## [Exercise]
Write the records out exactly as they read, but not the pictures.

## [Material for the task]
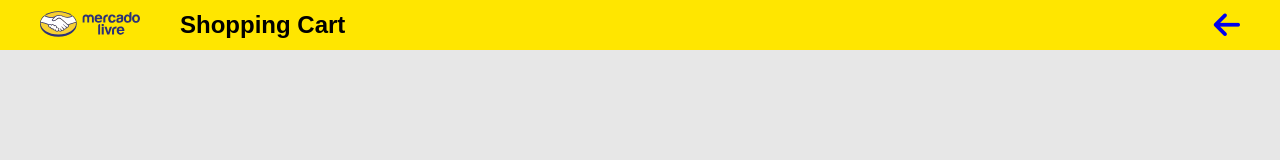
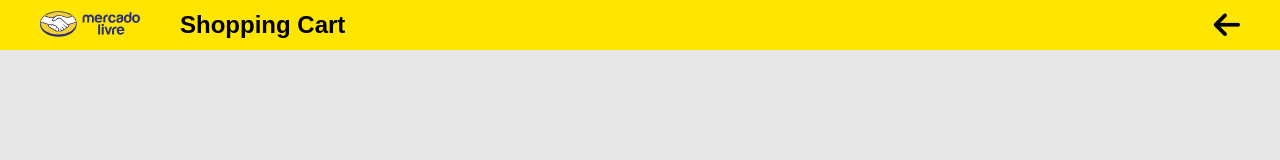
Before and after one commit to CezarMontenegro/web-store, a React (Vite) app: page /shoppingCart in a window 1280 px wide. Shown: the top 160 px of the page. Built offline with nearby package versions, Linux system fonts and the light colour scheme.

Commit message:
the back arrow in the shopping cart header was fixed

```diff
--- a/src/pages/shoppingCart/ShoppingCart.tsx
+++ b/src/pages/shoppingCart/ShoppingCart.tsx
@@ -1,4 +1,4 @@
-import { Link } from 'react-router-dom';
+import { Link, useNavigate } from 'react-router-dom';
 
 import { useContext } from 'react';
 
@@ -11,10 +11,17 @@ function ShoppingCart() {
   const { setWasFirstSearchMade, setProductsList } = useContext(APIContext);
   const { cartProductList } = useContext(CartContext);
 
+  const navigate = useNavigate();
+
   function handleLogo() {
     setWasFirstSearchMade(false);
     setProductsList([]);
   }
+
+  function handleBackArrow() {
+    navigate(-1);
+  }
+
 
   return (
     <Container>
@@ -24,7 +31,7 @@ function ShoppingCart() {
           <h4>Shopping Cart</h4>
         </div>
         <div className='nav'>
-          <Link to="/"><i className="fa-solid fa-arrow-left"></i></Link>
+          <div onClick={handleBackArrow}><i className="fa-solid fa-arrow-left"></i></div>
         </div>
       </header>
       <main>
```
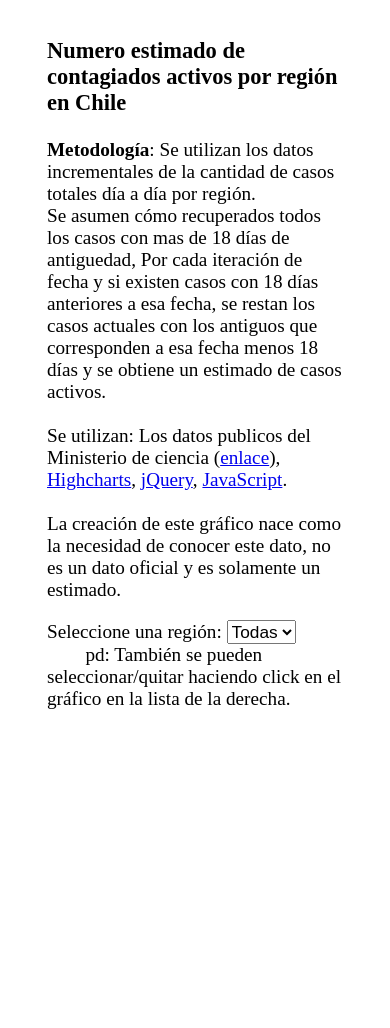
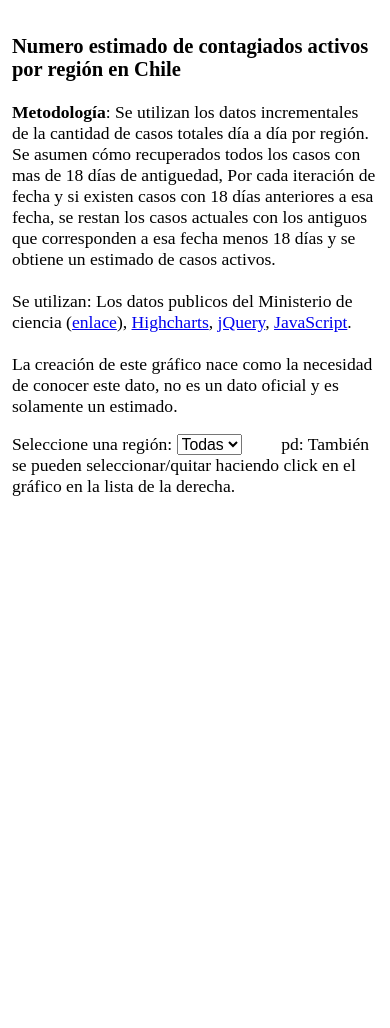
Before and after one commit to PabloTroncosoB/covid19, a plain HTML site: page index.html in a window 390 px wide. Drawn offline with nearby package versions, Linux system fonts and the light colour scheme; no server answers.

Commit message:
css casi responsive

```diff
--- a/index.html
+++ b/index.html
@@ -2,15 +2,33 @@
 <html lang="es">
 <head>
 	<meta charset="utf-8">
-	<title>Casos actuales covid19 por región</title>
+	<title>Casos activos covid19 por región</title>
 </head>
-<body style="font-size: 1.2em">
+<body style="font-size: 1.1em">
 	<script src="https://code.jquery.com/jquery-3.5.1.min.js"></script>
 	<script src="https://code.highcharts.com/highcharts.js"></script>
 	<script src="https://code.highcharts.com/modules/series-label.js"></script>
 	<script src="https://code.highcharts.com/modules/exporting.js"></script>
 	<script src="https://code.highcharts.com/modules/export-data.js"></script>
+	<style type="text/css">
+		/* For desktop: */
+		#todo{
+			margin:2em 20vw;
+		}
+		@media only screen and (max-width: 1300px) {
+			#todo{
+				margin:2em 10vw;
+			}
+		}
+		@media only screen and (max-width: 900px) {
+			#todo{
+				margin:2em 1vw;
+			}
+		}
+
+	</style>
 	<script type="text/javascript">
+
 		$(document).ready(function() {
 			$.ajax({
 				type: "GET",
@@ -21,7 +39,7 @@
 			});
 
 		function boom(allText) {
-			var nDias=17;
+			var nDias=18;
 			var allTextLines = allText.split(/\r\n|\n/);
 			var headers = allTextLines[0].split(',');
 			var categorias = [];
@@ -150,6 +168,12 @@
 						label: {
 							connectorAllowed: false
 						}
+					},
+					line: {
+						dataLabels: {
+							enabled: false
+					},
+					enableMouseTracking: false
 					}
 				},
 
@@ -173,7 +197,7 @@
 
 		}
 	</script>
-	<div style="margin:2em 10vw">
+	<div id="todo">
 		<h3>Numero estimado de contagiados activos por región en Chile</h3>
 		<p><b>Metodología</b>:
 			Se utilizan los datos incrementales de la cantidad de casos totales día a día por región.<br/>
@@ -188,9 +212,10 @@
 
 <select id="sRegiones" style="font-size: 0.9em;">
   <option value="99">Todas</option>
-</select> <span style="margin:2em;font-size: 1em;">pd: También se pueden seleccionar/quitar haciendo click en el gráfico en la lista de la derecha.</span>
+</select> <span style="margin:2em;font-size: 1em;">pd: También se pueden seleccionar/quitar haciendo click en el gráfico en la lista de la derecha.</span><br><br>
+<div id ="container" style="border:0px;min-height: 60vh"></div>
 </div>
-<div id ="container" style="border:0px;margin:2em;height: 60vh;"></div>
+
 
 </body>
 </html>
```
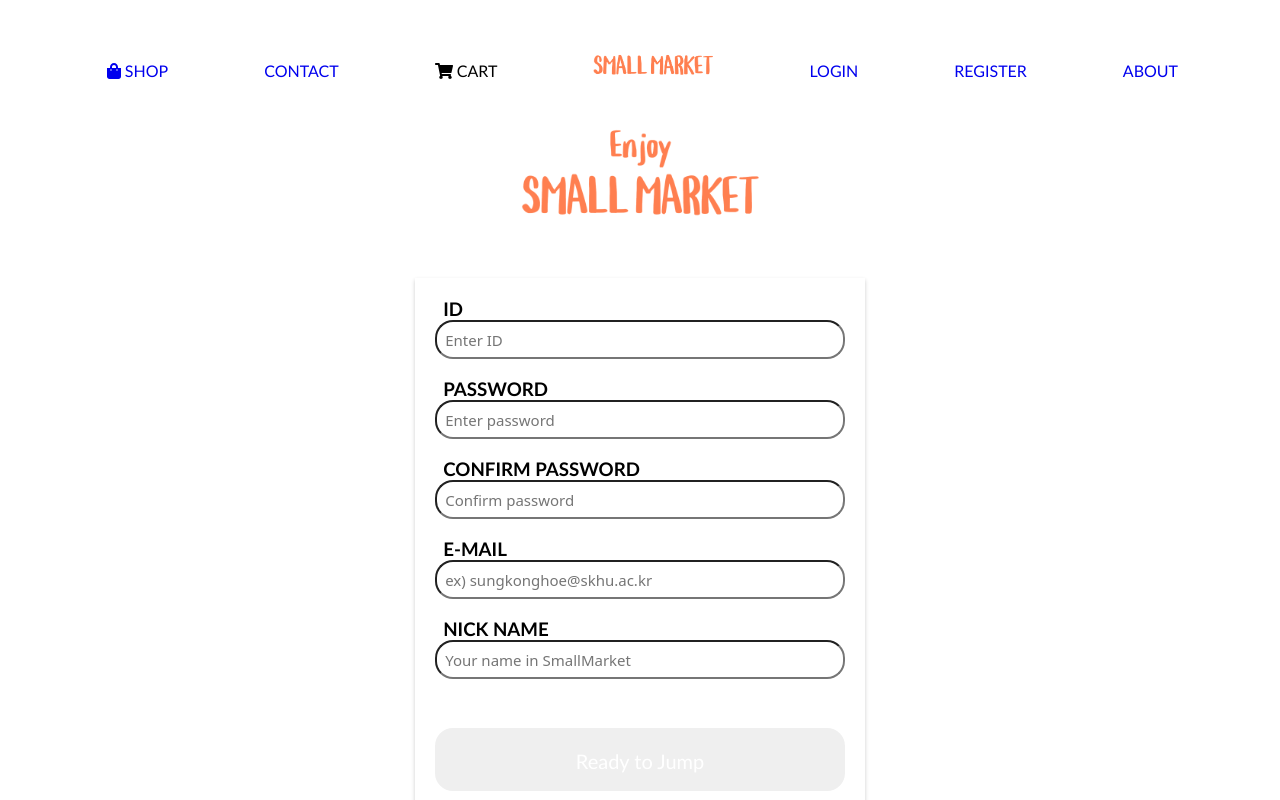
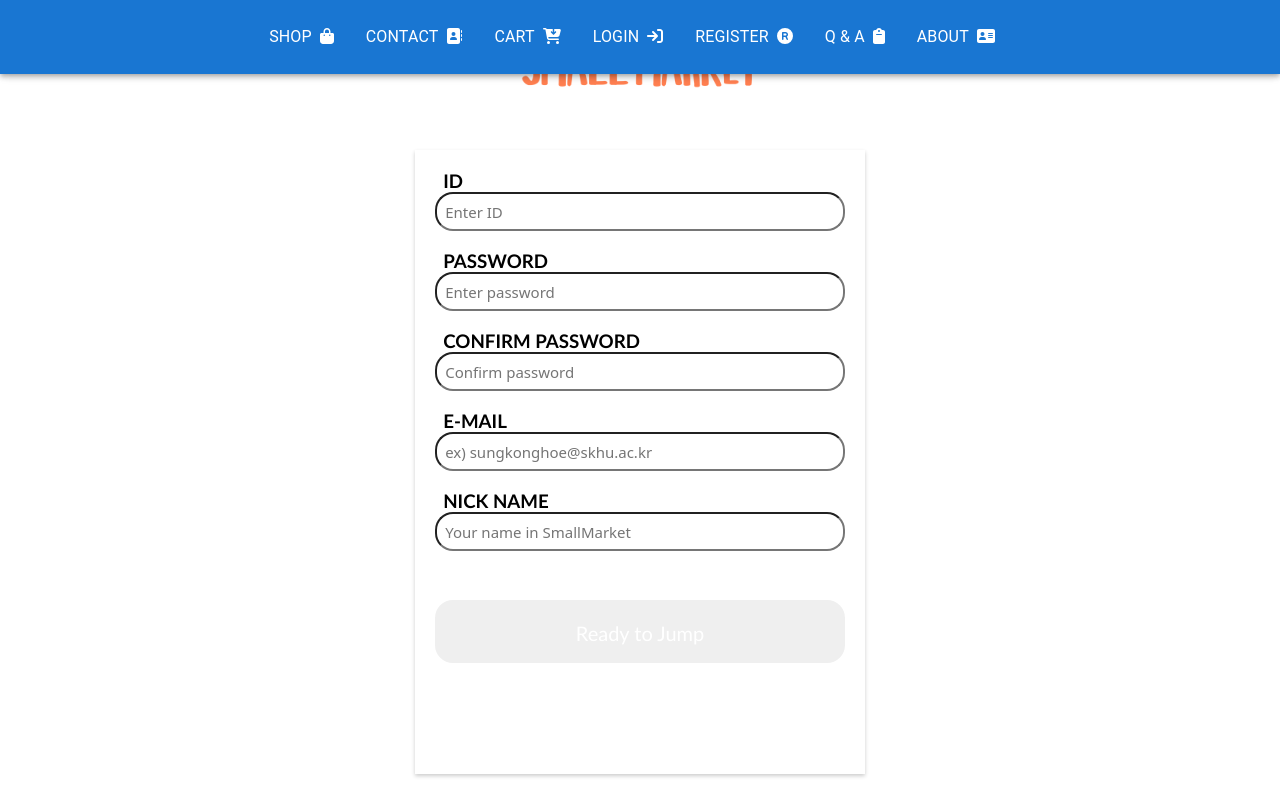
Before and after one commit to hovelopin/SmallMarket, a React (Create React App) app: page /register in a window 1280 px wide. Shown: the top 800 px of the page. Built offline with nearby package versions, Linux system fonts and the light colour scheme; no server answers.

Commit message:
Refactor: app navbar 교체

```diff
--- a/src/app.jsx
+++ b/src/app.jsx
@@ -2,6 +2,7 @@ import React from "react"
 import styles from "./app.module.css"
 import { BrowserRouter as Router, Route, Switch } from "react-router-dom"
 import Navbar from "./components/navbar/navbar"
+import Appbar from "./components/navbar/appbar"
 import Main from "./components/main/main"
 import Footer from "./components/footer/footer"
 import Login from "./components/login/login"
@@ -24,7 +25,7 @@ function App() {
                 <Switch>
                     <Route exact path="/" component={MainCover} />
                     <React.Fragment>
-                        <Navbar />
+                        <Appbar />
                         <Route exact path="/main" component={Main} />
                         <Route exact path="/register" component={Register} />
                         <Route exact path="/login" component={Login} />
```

## [The answer]
Before and after one commit to CezarMontenegro/web-store, a React (Vite) app: page /shoppingCart in a window 1280 px wide. Shown: the top 160 px of the page. Built offline with nearby package versions, Linux system fonts and the light colour scheme.

Commit message:
the back arrow in the shopping cart header was fixed

```diff
--- a/src/pages/shoppingCart/ShoppingCart.tsx
+++ b/src/pages/shoppingCart/ShoppingCart.tsx
@@ -1,4 +1,4 @@
-import { Link } from 'react-router-dom';
+import { Link, useNavigate } from 'react-router-dom';
 
 import { useContext } from 'react';
 
@@ -11,10 +11,17 @@ function ShoppingCart() {
   const { setWasFirstSearchMade, setProductsList } = useContext(APIContext);
   const { cartProductList } = useContext(CartContext);
 
+  const navigate = useNavigate();
+
   function handleLogo() {
     setWasFirstSearchMade(false);
     setProductsList([]);
   }
+
+  function handleBackArrow() {
+    navigate(-1);
+  }
+
 
   return (
     <Container>
@@ -24,7 +31,7 @@ function ShoppingCart() {
           <h4>Shopping Cart</h4>
         </div>
         <div className='nav'>
-          <Link to="/"><i className="fa-solid fa-arrow-left"></i></Link>
+          <div onClick={handleBackArrow}><i className="fa-solid fa-arrow-left"></i></div>
         </div>
       </header>
       <main>
```
Before and after one commit to PabloTroncosoB/covid19, a plain HTML site: page index.html in a window 390 px wide. Drawn offline with nearby package versions, Linux system fonts and the light colour scheme; no server answers.

Commit message:
css casi responsive

```diff
--- a/index.html
+++ b/index.html
@@ -2,15 +2,33 @@
 <html lang="es">
 <head>
 	<meta charset="utf-8">
-	<title>Casos actuales covid19 por región</title>
+	<title>Casos activos covid19 por región</title>
 </head>
-<body style="font-size: 1.2em">
+<body style="font-size: 1.1em">
 	<script src="https://code.jquery.com/jquery-3.5.1.min.js"></script>
 	<script src="https://code.highcharts.com/highcharts.js"></script>
 	<script src="https://code.highcharts.com/modules/series-label.js"></script>
 	<script src="https://code.highcharts.com/modules/exporting.js"></script>
 	<script src="https://code.highcharts.com/modules/export-data.js"></script>
+	<style type="text/css">
+		/* For desktop: */
+		#todo{
+			margin:2em 20vw;
+		}
+		@media only screen and (max-width: 1300px) {
+			#todo{
+				margin:2em 10vw;
+			}
+		}
+		@media only screen and (max-width: 900px) {
+			#todo{
+				margin:2em 1vw;
+			}
+		}
+
+	</style>
 	<script type="text/javascript">
+
 		$(document).ready(function() {
 			$.ajax({
 				type: "GET",
@@ -21,7 +39,7 @@
 			});
 
 		function boom(allText) {
-			var nDias=17;
+			var nDias=18;
 			var allTextLines = allText.split(/\r\n|\n/);
 			var headers = allTextLines[0].split(',');
 			var categorias = [];
@@ -150,6 +168,12 @@
 						label: {
 							connectorAllowed: false
 						}
+					},
+					line: {
+						dataLabels: {
+							enabled: false
+					},
+					enableMouseTracking: false
 					}
 				},
 
@@ -173,7 +197,7 @@
 
 		}
 	</script>
-	<div style="margin:2em 10vw">
+	<div id="todo">
 		<h3>Numero estimado de contagiados activos por región en Chile</h3>
 		<p><b>Metodología</b>:
 			Se utilizan los datos incrementales de la cantidad de casos totales día a día por región.<br/>
@@ -188,9 +212,10 @@
 
 <select id="sRegiones" style="font-size: 0.9em;">
   <option value="99">Todas</option>
-</select> <span style="margin:2em;font-size: 1em;">pd: También se pueden seleccionar/quitar haciendo click en el gráfico en la lista de la derecha.</span>
+</select> <span style="margin:2em;font-size: 1em;">pd: También se pueden seleccionar/quitar haciendo click en el gráfico en la lista de la derecha.</span><br><br>
+<div id ="container" style="border:0px;min-height: 60vh"></div>
 </div>
-<div id ="container" style="border:0px;margin:2em;height: 60vh;"></div>
+
 
 </body>
 </html>
```
Before and after one commit to hovelopin/SmallMarket, a React (Create React App) app: page /register in a window 1280 px wide. Shown: the top 800 px of the page. Built offline with nearby package versions, Linux system fonts and the light colour scheme; no server answers.

Commit message:
Refactor: app navbar 교체

```diff
--- a/src/app.jsx
+++ b/src/app.jsx
@@ -2,6 +2,7 @@ import React from "react"
 import styles from "./app.module.css"
 import { BrowserRouter as Router, Route, Switch } from "react-router-dom"
 import Navbar from "./components/navbar/navbar"
+import Appbar from "./components/navbar/appbar"
 import Main from "./components/main/main"
 import Footer from "./components/footer/footer"
 import Login from "./components/login/login"
@@ -24,7 +25,7 @@ function App() {
                 <Switch>
                     <Route exact path="/" component={MainCover} />
                     <React.Fragment>
-                        <Navbar />
+                        <Appbar />
                         <Route exact path="/main" component={Main} />
                         <Route exact path="/register" component={Register} />
                         <Route exact path="/login" component={Login} />
```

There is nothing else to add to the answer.